Other types of dementia include; vascular dementia affecting 17 per cent of those diagnosed, mixed dementia affecting 10 per cent of those diagnosed.

Symptoms of dementia include memory loss, confusion and problems with speech and understanding. Dementia is a terminal condition.
Who is affected?

There are 800,000 people with dementia in the UK with numbers set to rise to over 1 million by 2021. This will soar to 1.7 million by 2050.

One in three people over 65 will die with dementia.

80 per cent of people in care homes have with dementia or severe memory problems.

There are over 17,000 people under 65 with dementia in the UK.

Dementia affects nearly 25,000 people from black, Asian and minority ethnic groups in the UK.

How much does it cost?

Dementia costs the UK over 23 billion a year, and this figure will rise to 27 billion per annum by 2018.

Unpaid carers supporting someone with dementia save the economy 8 billion a year.

Dementia is one of the main causes of disability later in life, ahead of cancer, cardiovascular disease and stroke. As a country we spend much less on dementia than on these other conditions.

How does the UK compare to other countries?

There are an estimated 35.6 million people living with dementia and the numbers affected will double every 20 years, rising to 115.4 million in 2050.

Another 7.7 million people will develop dementia around the world every year.

What about treatments and research?

There is no cure for Alzheimer's disease or any other type of dementia. Delaying the onset of dementia by five years would halve the number of deaths from the condition, saving 30,000 lives a year.

Dementia research is desperately underfunded. The government invests eight times less in dementia research than cancer research.

In 2007-08 cancer research received 248.2 million, while dementia research received just 32.34 million.

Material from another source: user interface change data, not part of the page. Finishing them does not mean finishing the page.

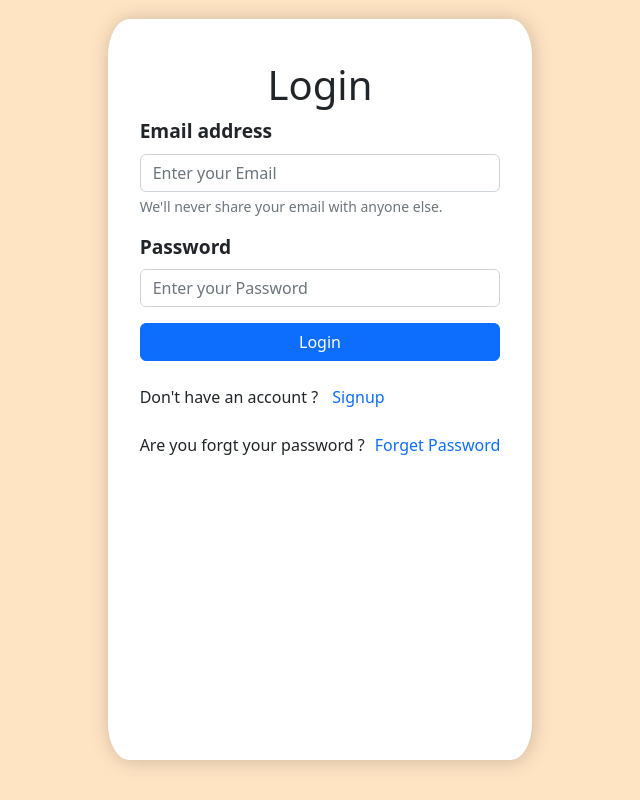
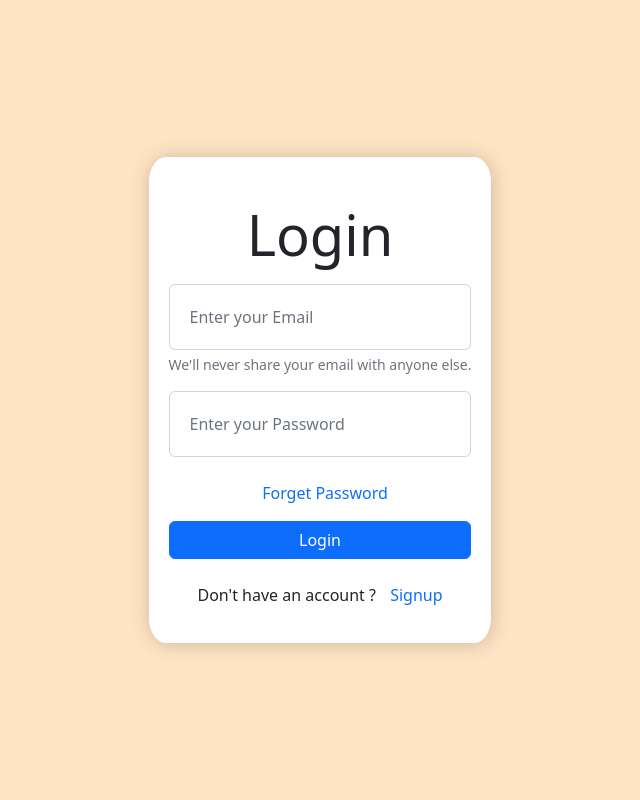
Before and after one commit to Rajeshs1708/URL-Shortener-app-frontend, a React (Create React App) app: page / in a window 1280 px wide. Shown: the whole page, without its empty margins (320-960 px from the left). Built offline with nearby package versions, Linux system fonts and the light colour scheme.

Commit message:
first commit

```diff
--- a/src/ForgetPassword.js
+++ b/src/ForgetPassword.js
@@ -22,9 +22,6 @@ function ForgetPassword () {
           .then(res => {
             console.log(`OTP : ${res.data.otp}`)
             if (res.data.code === 200) {
-              const notify = () =>
-                toast.success(`*${res.data.message}*`, { theme: 'colored' })
-              notify()
               setError(`${res.data.message}    ${res.data.otp}`)
               setTimeout(() => {
                 navigate('/newPassword')
@@ -60,11 +57,9 @@ function ForgetPassword () {
       <div className='forgetPassword__container'>
         <form onSubmit={handleSubmit}>
           {error && <p className='alert alert-success'>{error}</p>}
-          <h1>Forget Password</h1>
+          <p className='display-4 text-center'>Forget Password</p>
           <div className='mb-3'>
-            <label htmlFor='exampleInputEmail1' className='form-label'>
-              Email address
-            </label>
+
             <input
               value={email}
               onChange={e => setEmail(e.target.value)}
--- a/src/Login.css
+++ b/src/Login.css
@@ -1,16 +1,14 @@
 .login {
-    width: 100vw;
+  width: 100%;
   height: 100vh;
   display: flex;
   justify-content: center;
-    padding-top: 1.2rem;
-
+  align-items: center;
 }
 
 .login__container {
   width: auto;
   height: auto;
-    margin-bottom: 40px;
   display: flex;
   flex-direction: column;
   background-color: white;
@@ -18,31 +16,13 @@
   border-radius: 5%;
 }
 
-.login__container form h1 {
-    text-align: center;
-    font-size: 2.5rem;
-    font-weight: 400;
+.login__container form {
+  padding: 20px;
 }
 
-.login__container form {
-    padding: 1.1rem 2rem;
-
+.login__container form input {
+  padding: 20px;
 }
-
-.login__container form .login__containerError {
-    background-color: green;
-    border-radius: 5px;
-    color: white;
-    padding-left: 20px;
-}
-
-
-
-.login__container form label {
-    font-weight: 600;
-    font-size: 1.2rem;
-}
-
 .login__container form button {
   width: 100%;
 }
--- a/src/Login.js
+++ b/src/Login.js
@@ -1,34 +1,30 @@
 import React, { useState } from 'react'
-import './Login.css';
-import axios from "axios";
-import { Link } from 'react-router-dom';
-import { useNavigate } from "react-router-dom";
-import { ToastContainer, toast } from 'react-toastify';
-import 'react-toastify/dist/ReactToastify.css';
+import './Login.css'
+import axios from 'axios'
+import { Link } from 'react-router-dom'
+import { useNavigate } from 'react-router-dom'
+import { ToastContainer, toast } from 'react-toastify'
+import 'react-toastify/dist/ReactToastify.css'
 
-
-function Login() {
-
+function Login () {
   const navigate = useNavigate()
 
-
-    const [email, setEmail] = useState('');
-    const [password, setPassword] = useState('');
+  const [email, setEmail] = useState('')
+  const [password, setPassword] = useState('')
   const [error, setError] = useState('')
 
-    const handleSubmit = (e) => {
-        e.preventDefault();
+  const handleSubmit = e => {
+    e.preventDefault()
     try {
       if (email && password) {
-                axios.post(`${process.env.REACT_APP_BASE_URL}/api/signin`, { email: email, password: password })
+        axios
+          .post(`${process.env.REACT_APP_BASE_URL}/api/signin`, {
+            email: email,
+            password: password
+          })
           .then(res => {
             if (res) {
-                            const notify = () => toast.success(`Welcome Mrs/Mr.${res.data.user.name}`, {
-                                autoClose: 3000,
-                                theme: "colored",
-                            });;
-                            notify()
-                            // setError(`Welcome Mrs/Mr.${res.data.user.name}`)
+              setError(`Welcome Mrs/Mr.${res.data.user.name}`)
               localStorage.setItem('TOKEN', res.data.token)
               localStorage.setItem('NAME', res.data.user.name)
               localStorage.setItem('EMAIL', res.data.user.email)
@@ -38,18 +34,20 @@ function Login() {
             }
           })
           .catch(err => {
-                        const notify = () => toast.error(`*${err.response.data.message}*`, { theme: 'colored' });
+            const notify = () =>
+              toast.error(`*${err.response.data.message}*`, {
+                theme: 'colored'
+              })
             notify()
           })
-
       } else {
-                const notify = () => toast.error("Invalid input", { theme: 'colored' });
+        const notify = () => toast.error('Invalid input', { theme: 'colored' })
         notify()
       }
     } catch (err) {
-            const notify = () => toast.error(" Input Error", { theme: 'colored' });
+      const notify = () => toast.error(' Input Error', { theme: 'colored' })
       notify()
-            console.log("Error...", err);
+      console.log('Error...', err)
     }
   }
 
@@ -57,29 +55,43 @@ function Login() {
     <div className='login'>
       <div className='login__container'>
         <form onSubmit={handleSubmit}>
-                    <p className='login__containerError'>{error}</p>
-                    <h1>Login</h1>
-                    <div className="mb-3">
-                        <label htmlFor="exampleInputEmail1" className="form-label">Email address</label>
-                        <input value={email} onChange={e => setEmail(e.target.value)} type="email" className="form-control" id="exampleInputEmail1" aria-describedby="emailHelp" placeholder='Enter your Email' />
-                        <div id="emailHelp" className="form-text">We'll never share your email with anyone else.</div>
+          {error && <p className='alert alert-success'>{error}</p>}
+          <p className='display-4 text-center'>Login</p>
+          <div className='mb-3'>
+            <input
+              value={email}
+              onChange={e => setEmail(e.target.value)}
+              type='email'
+              className='form-control'
+              id='exampleInputEmail1'
+              aria-describedby='emailHelp'
+              placeholder='Enter your Email'
+            />
+            <div id='emailHelp' className='form-text'>
+              We'll never share your email with anyone else.
+            </div>
           </div>
 
-                    <div className="mb-3">
-                        <label htmlFor="exampleInputPassword1" className="form-label">Password</label>
-                        <input value={password} onChange={e => setPassword(e.target.value)} type="password" className="form-control" id="exampleInputPassword1" placeholder='Enter your Password' />
+          <div className='mb-3'>
+            <input
+              value={password}
+              onChange={e => setPassword(e.target.value)}
+              type='password'
+              className='form-control'
+              id='exampleInputPassword1'
+              placeholder='Enter your Password'
+            />
           </div>
+          <p className='text-center'>
+            <Link to='/forgetPassword'>Forget Password</Link>
+          </p>
 
+          <button className='btn btn-primary'>Login</button>
+          <ToastContainer autoClose={3000} theme='colored' />
 
-                    <button className="btn btn-primary">Login</button>
-                    <ToastContainer
-                        autoClose={3000}
-                        theme="colored"
-                    />
-
-                    <p>Don't have an account ? <Link to='/signup'>Signup</Link></p>
-                    <p>Are you forgt your password ?<Link to='/forgetPassword'>Forget Password</Link></p>
-
+          <p className='text-center'>
+            Don't have an account ? <Link to='/signup'>Signup</Link>
+          </p>
         </form>
       </div>
     </div>
--- a/src/NewPassword.js
+++ b/src/NewPassword.js
@@ -22,8 +22,6 @@ function NewPassword() {
           .then(res => {
             console.log(res.data);
             if (res.data.code === 200) {
-              const notify = () => toast.success(`*${res.data.message}*`, { theme: 'colored' });
-              notify()
               setError(res.data.message)
               setTimeout(() => {
                 navigate('/')
@@ -53,14 +51,12 @@ function NewPassword() {
       <div className='newPassword__container'>
         <form onSubmit={handleSubmit}>
         {error && <p className='alert alert-success'>{error}</p>}
-          <h1>Set New Password</h1>
+        <p className='display-4 text-center'>Set New Password</p>
           <div className="mb-3">
-            <label htmlFor="exampleInputOtp" className="form-label">OTP</label>
             <input value={otp} onChange={e => setOtp(e.target.value)} type="otp" className="form-control" id="exampleInputOtp" aria-describedby="emailHelp" placeholder='Enter your OTP' />
           </div>
 
           <div className="mb-3">
-            <label htmlFor="exampleInputPassword" className="form-label">New Password</label>
             <input value={password} onChange={e => setPassword(e.target.value)} type="password" className="form-control" id="exampleInputPassword" aria-describedby="emailHelp" placeholder='Enter your New Password' />
           </div>
           <button className="btn btn-primary">Submit</button>
--- a/src/Profile.css
+++ b/src/Profile.css
@@ -16,5 +16,4 @@
     color: white;
     text-align: center;
     border-radius: 5px;
-
 }
--- a/src/Profile.js
+++ b/src/Profile.js
@@ -89,7 +89,7 @@ function Profile() {
             </div>
           </div>
           <br />
-          <p className='inputSession__error'>{error}</p>
+          {error && <p className='alert alert-success'>{error}</p>}
         </form>
       </div>
 
--- a/src/Signup.js
+++ b/src/Signup.js
@@ -1,88 +1,102 @@
-import React, { useState } from 'react';
-import './Signup.css';
-import axios from "axios";
-import { useNavigate } from 'react-router-dom';
-import { ToastContainer, toast } from 'react-toastify';
-import 'react-toastify/dist/ReactToastify.css';
+import React, { useState } from 'react'
+import './Signup.css'
+import axios from 'axios'
+import { useNavigate } from 'react-router-dom'
+import { ToastContainer, toast } from 'react-toastify'
+import 'react-toastify/dist/ReactToastify.css'
 
-
-
-function Signup() {
-
+function Signup () {
   const navigate = useNavigate()
 
-    const [name, setName] = useState('');
-    const [email, setEmail] = useState('');
-    const [password, setPassword] = useState('');
+  const [name, setName] = useState('')
+  const [email, setEmail] = useState('')
+  const [password, setPassword] = useState('')
   const [error, setError] = useState('')
 
-    const handleSubmit = (e) => {
-        e.preventDefault();
+  const handleSubmit = e => {
+    e.preventDefault()
     try {
-
       if (name && email && password) {
-                axios.post(`${process.env.REACT_APP_BASE_URL}/api/signup`, { name: name, email: email, password: password })
+        axios
+          .post(`${process.env.REACT_APP_BASE_URL}/api/signup`, {
+            name: name,
+            email: email,
+            password: password
+          })
           .then(res => {
             if (res) {
-                            const notify = () => toast.success(`*${res.data.message}*`, { theme: 'colored'});
-                            notify()
-                            // setError(res.data.message);
+              setError(res.data.message);
               setTimeout(() => {
                 navigate('/')
               }, 3000)
             }
           })
           .catch(err => {
-                        const notify = () => toast.error(`*${err.response.data.message}*`, { theme: 'colored' });
+            const notify = () =>
+              toast.error(`*${err.response.data.message}*`, {
+                theme: 'colored'
+              })
             notify()
           })
-
-
       } else {
-                const notify = () => toast.error("Invalid input", { theme: 'colored' });
+        const notify = () => toast.error('Invalid input', { theme: 'colored' })
         notify()
       }
     } catch (err) {
-            const notify = () => toast.error(" Input Error", { theme: 'colored' });
+      const notify = () => toast.error(' Input Error', { theme: 'colored' })
       notify()
-            console.log("Error...", err);
+      console.log('Error...', err)
     }
   }
 
   return (
     <div className='signup'>
-
       <div className='signup__container'>
         <form onSubmit={handleSubmit}>
-                    <p className='signup__containerError'>{error}</p>
-                    <h1>Signup</h1>
-                    <div className="mb-3">
-                        <label htmlFor="exampleInputName1" className="form-label">Name</label>
-                        <input value={name} onChange={e => setName(e.target.value)} type="name" className="form-control" id="exampleInputName1" placeholder='Enter your Name' />
+          {error && <p className='alert alert-success'>{error}</p>}
+          <p className='display-4 text-center'>Signup</p>
+          <div className='mb-3'>
+            <input
+              value={name}
+              onChange={e => setName(e.target.value)}
+              type='name'
+              className='form-control'
+              id='exampleInputName1'
+              placeholder='Enter your Name'
+            />
           </div>
 
-                    <div className="mb-3">
-                        <label htmlFor="exampleInputEmail1" className="form-label">Email address</label>
-                        <input value={email} onChange={e => setEmail(e.target.value)} type="email" className="form-control" id="exampleInputEmail1" aria-describedby="emailHelp" placeholder='Enter your Email' />
-                        <div id="emailHelp" className="form-text">We'll never share your email with anyone else.</div>
+          <div className='mb-3'>
+            <input
+              value={email}
+              onChange={e => setEmail(e.target.value)}
+              type='email'
+              className='form-control'
+              id='exampleInputEmail1'
+              aria-describedby='emailHelp'
+              placeholder='Enter your Email'
+            />
+            <div id='emailHelp' className='form-text'>
+              We'll never share your email with anyone else.
+            </div>
           </div>
 
-                    <div className="mb-3">
-                        <label htmlFor="exampleInputPassword1" className="form-label">Password</label>
-                        <input value={password} onChange={e => setPassword(e.target.value)} type="password" className="form-control" id="exampleInputPassword1" placeholder='Enter your Password' />
+          <div className='mb-3'>
+            <input
+              value={password}
+              onChange={e => setPassword(e.target.value)}
+              type='Password'
+              className='form-control'
+              id='exampleInputPassword1'
+              placeholder='Enter your Password'
+            />
           </div>
-
-                    <div className="mb-3 form-check">
-                        <input type="checkbox" className="form-check-input" id="exampleCheck1" />
-                        <label className="form-check-label" htmlFor="exampleCheck1">Check me out</label>
+          <button type='submit' className='btn btn-primary'>
+            Signup
+          </button>
+          <ToastContainer hideProgressBar={true} />
+        </form>
       </div>
-                    <button type="submit" className="btn btn-primary">Signup</button>
-                    <ToastContainer hideProgressBar={true}/>
-
-                </form>
-
-            </div>
-
     </div>
   )
 }
```
Also changed, not shown: src/ForgetPassword.css (+8 -39 lines), src/NewPassword.css (+8 -37 lines), src/Signup.css (+5 -25 lines). Lines whose indentation alone changed are shown as unchanged.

Currently Alzheimer's Society has 6.5 million invested in dementia research to improve care for people today and find a cure for tomorrow. We aim to increase our annual investment in research to more than 10 million by 2017.

source http://www.alzheimers.org.uk/site/scripts/documents_info.php?documentID=535&pageNumber=2

My first thoughts after reading this was the prompt for investment but deep down I believe that chemtrails, GMO products and poor dietary choices have triggered these alarming statistics.

Perhaps part of agenda 21? who knows but still a very scary prospect.

Thankfully, we are learning, courtesy of the internet, that there are many natural products such as pure 100 virgin coconut oil can reverse these health degenerating symptoms but of course you wont see this advertised whilst there is a drive to pocket millions into false charities.


9th May 2014, 11:57
A decade or two ago, there was a big hullaballoo about Creutzfeldt–Jakob disease (CJD)- ( mad cow desease - caused by prions cross contaminating the food chain ). Some of the things that were said about the predictions for the future epidemic from it were frightening.

So frightening that the government shut up about it.

Then, after a few years to let the public forget about it, they started talking big figures for Dementia, instead.

To me, Dementia sounds like a cuddly version of CJD, and, most importantly, free from the gross accountability associated with CJD.

I don't trust anything they say about these things.

9th May 2014, 12:32
I think that the real figures are far far higher, its actually not easy to get a doctor to diagnose Alzheimer's, at least not until it is very severe, they are told not to because of the cost & lack of places in nursing homes.(As my father found out when his mother got too bad to remain in sheltered housing)

Maybe the aluminium pans that have been so popular since the war have a lot to do with it ?

If it continues to escalate some sort of push for euthanasia will undoubtedly appear.